As Inspector General of Sanitary Services, Adrian Proust participated in the Conference of Vienne (1874), proposing the establishment of an international health organization permanent office known as the Office International d’Hygiene Publique.
During the ninth conference, held in Paris in 1894, Proust gave a summary of the outcome of previous international sanitary conferences since 1851, and insisted on the need not only for sanitary surveillance of the Red Sea and the Persian Gulf but also for adequate precautions to be applied to pilgrim ships at their ports of departure. However, too many European countries had a direct interest in the Mecca Pilgrimage: Britain, the Netherlands, France and Russia and Austria-Hungary. During the conference, Robert Koch (1943–1910) affirmed that the 10-year struggle over the nature of cholera was at an end, but different opinions persisted for a long time among “contagionists” and “localists” [8

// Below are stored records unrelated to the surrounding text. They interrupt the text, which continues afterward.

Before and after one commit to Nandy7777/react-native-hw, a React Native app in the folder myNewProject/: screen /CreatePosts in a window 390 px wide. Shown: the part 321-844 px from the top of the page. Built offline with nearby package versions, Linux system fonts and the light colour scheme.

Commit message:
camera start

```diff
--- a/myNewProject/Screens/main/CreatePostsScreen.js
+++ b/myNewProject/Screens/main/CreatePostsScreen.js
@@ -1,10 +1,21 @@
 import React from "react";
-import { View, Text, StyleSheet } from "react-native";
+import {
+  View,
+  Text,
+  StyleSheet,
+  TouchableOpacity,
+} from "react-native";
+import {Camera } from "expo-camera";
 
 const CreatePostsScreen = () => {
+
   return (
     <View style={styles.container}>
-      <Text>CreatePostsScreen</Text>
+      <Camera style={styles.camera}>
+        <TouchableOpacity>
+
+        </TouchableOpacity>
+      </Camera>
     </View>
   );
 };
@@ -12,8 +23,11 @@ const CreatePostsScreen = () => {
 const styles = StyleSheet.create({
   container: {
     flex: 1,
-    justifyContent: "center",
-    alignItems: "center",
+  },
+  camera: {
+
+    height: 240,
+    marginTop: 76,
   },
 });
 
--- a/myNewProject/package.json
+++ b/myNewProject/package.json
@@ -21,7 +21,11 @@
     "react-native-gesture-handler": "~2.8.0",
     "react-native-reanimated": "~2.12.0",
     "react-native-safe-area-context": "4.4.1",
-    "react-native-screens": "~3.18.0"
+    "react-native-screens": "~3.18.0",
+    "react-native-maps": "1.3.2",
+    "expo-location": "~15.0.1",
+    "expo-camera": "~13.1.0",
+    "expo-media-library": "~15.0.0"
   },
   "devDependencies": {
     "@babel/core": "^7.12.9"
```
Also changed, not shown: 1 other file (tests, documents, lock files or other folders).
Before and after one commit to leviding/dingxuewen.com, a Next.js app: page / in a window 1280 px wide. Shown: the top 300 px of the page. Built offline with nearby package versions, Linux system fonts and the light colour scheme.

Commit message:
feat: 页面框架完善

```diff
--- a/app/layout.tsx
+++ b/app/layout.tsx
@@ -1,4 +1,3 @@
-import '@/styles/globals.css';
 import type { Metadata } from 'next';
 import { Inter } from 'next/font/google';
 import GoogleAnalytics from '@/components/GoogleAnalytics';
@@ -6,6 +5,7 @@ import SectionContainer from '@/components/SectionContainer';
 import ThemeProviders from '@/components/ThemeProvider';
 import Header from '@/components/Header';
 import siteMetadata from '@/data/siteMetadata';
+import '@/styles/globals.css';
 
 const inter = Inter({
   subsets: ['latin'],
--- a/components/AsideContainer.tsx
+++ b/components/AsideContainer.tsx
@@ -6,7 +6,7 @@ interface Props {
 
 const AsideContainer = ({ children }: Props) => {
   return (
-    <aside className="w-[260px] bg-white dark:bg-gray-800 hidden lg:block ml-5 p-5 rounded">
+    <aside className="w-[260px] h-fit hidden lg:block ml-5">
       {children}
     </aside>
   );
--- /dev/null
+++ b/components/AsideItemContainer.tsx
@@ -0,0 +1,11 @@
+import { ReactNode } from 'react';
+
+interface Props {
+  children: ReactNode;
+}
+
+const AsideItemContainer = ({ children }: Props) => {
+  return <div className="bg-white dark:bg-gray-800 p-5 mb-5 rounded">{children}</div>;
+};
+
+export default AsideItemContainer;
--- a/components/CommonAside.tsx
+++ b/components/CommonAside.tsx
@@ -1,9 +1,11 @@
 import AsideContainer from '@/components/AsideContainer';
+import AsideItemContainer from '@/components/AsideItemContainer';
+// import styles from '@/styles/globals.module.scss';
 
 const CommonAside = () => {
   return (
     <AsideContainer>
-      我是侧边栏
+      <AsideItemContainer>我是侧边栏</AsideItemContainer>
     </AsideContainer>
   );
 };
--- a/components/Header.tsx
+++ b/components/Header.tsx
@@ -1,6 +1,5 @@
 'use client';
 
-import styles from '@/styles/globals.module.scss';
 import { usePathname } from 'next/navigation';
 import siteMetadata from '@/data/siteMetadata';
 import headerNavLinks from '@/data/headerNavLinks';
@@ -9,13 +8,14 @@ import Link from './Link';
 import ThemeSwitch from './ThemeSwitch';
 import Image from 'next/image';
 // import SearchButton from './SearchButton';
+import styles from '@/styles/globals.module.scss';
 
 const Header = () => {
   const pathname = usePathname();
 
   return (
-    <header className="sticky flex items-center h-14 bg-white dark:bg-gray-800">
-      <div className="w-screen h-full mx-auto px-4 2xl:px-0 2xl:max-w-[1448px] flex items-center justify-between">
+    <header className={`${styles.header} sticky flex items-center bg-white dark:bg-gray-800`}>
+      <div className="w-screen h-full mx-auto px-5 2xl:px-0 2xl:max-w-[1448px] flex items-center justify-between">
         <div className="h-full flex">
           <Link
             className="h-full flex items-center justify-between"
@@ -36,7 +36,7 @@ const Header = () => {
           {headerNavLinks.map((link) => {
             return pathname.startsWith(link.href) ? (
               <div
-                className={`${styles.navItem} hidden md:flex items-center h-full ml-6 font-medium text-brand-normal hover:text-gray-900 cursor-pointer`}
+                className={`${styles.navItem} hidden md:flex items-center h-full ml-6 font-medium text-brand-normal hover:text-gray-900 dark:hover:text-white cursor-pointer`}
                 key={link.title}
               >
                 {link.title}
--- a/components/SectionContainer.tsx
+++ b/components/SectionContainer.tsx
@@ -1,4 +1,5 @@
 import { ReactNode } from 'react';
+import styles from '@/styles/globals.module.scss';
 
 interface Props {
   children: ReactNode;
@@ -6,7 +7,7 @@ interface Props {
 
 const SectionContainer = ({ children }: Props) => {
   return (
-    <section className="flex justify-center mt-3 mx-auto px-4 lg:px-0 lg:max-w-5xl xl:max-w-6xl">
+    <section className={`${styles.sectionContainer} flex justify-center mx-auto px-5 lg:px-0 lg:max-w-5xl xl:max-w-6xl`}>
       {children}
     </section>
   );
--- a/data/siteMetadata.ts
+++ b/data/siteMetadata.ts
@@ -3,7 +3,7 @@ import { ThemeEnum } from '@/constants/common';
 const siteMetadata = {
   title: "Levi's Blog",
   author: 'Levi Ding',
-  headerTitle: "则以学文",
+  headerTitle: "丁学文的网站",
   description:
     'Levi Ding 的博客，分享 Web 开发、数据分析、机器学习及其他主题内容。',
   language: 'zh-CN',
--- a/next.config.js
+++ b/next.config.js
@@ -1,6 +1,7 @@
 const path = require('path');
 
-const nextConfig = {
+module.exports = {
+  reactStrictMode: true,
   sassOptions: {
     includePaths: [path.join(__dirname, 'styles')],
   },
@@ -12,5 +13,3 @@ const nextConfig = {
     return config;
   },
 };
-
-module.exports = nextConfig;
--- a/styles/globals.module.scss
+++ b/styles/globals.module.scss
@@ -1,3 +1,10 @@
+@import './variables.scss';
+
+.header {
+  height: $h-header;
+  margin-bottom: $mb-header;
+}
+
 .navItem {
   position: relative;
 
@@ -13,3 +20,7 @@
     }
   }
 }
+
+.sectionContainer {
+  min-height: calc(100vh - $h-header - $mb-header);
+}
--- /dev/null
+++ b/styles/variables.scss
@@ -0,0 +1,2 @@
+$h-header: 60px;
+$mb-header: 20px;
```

Despite Proust’s efforts, at the tenth Venice conference in 1897, his idea was not met with success, and the proposals made for cholera containment were only arranged for plague: It was only in 1908, 5 years after Proust’s death, that a specific convention was signed, providing a coordinating body to fight against the terrible triad of plague, yellow fever and cholera.
Nowadays, we have vaccines available, but in the past, quarantine and sanitation were the only methods to limit the spread of epidemics. We have learned from the epidemics of the past and from the COVID-19 global emergency that, to stop pandemics, we must control the circulation of host and virus: Inter-human contagion and cellular attack depend on the transfer of people across borders and viruses across cell membranes [9

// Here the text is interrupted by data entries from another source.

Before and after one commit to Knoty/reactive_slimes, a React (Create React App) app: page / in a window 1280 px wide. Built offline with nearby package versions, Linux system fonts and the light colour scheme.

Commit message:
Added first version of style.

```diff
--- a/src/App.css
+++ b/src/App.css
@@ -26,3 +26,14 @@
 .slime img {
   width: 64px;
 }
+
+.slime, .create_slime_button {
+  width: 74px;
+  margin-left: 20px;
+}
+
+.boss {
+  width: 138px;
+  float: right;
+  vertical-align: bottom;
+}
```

]. In the case of epidemic outbreaks, the speed of information and decision making is rewarding. Currently, we can rely on the International Health Regulations (IHRs), first adopted by the World Health Assembly (WHA) in 1969 and last revised in 2005, (following the 2002–2003 SARS outbreak), during the 58th WHA [10

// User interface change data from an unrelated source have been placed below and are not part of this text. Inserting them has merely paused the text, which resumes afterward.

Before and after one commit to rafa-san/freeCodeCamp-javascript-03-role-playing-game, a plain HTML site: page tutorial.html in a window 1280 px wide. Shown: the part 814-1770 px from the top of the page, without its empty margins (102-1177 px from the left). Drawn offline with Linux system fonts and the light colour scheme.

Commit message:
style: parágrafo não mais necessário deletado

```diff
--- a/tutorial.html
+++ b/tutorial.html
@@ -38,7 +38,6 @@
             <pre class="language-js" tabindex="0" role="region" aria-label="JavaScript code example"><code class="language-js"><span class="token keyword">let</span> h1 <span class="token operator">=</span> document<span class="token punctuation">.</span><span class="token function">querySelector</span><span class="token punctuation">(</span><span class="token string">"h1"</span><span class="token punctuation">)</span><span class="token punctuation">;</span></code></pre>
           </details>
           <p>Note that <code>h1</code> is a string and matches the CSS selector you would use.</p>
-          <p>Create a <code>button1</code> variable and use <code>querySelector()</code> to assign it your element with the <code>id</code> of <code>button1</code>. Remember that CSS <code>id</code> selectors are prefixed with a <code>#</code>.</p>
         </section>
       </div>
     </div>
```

]. The IHRs have the scope “to prevent, protect against, control and provide a public health response to the international spread of disease in ways that are commensurate with and restricted to public health risks, and which avoid unnecessary interference with international traffic and trade”. As a matter of fact, the IHR Emergency Committee for COVID-19 held its first meeting on 22 and 23 January 2020, and following the second meeting, on 30 January 2020, the WHO advised States to “detect the disease early, isolate and treat patients, trace contacts and reduce social contacts” [11
]. Despite the WHO’s rapid global alert, the COVID-19 experience showed how the international community needs to guarantee that countries are better prepared for preventing, monitoring, responding to and recovering from any future public health emergencies [12
]. It is not for nothing that Adrien Proust, in his role of public health pioneer, is mentioned in “Love in the Time of Cholera”, the 1985 novel by Gabriel García Márquez, as the “most outstanding epidemiologist of his time”. Rediscovering his lessons, like those of other innovators/forerunners of the past [13
] and, more generally, the historical presentation of infectious diseases [15
], may be helpful for physicians fighting new infectious enemies in the 21st century.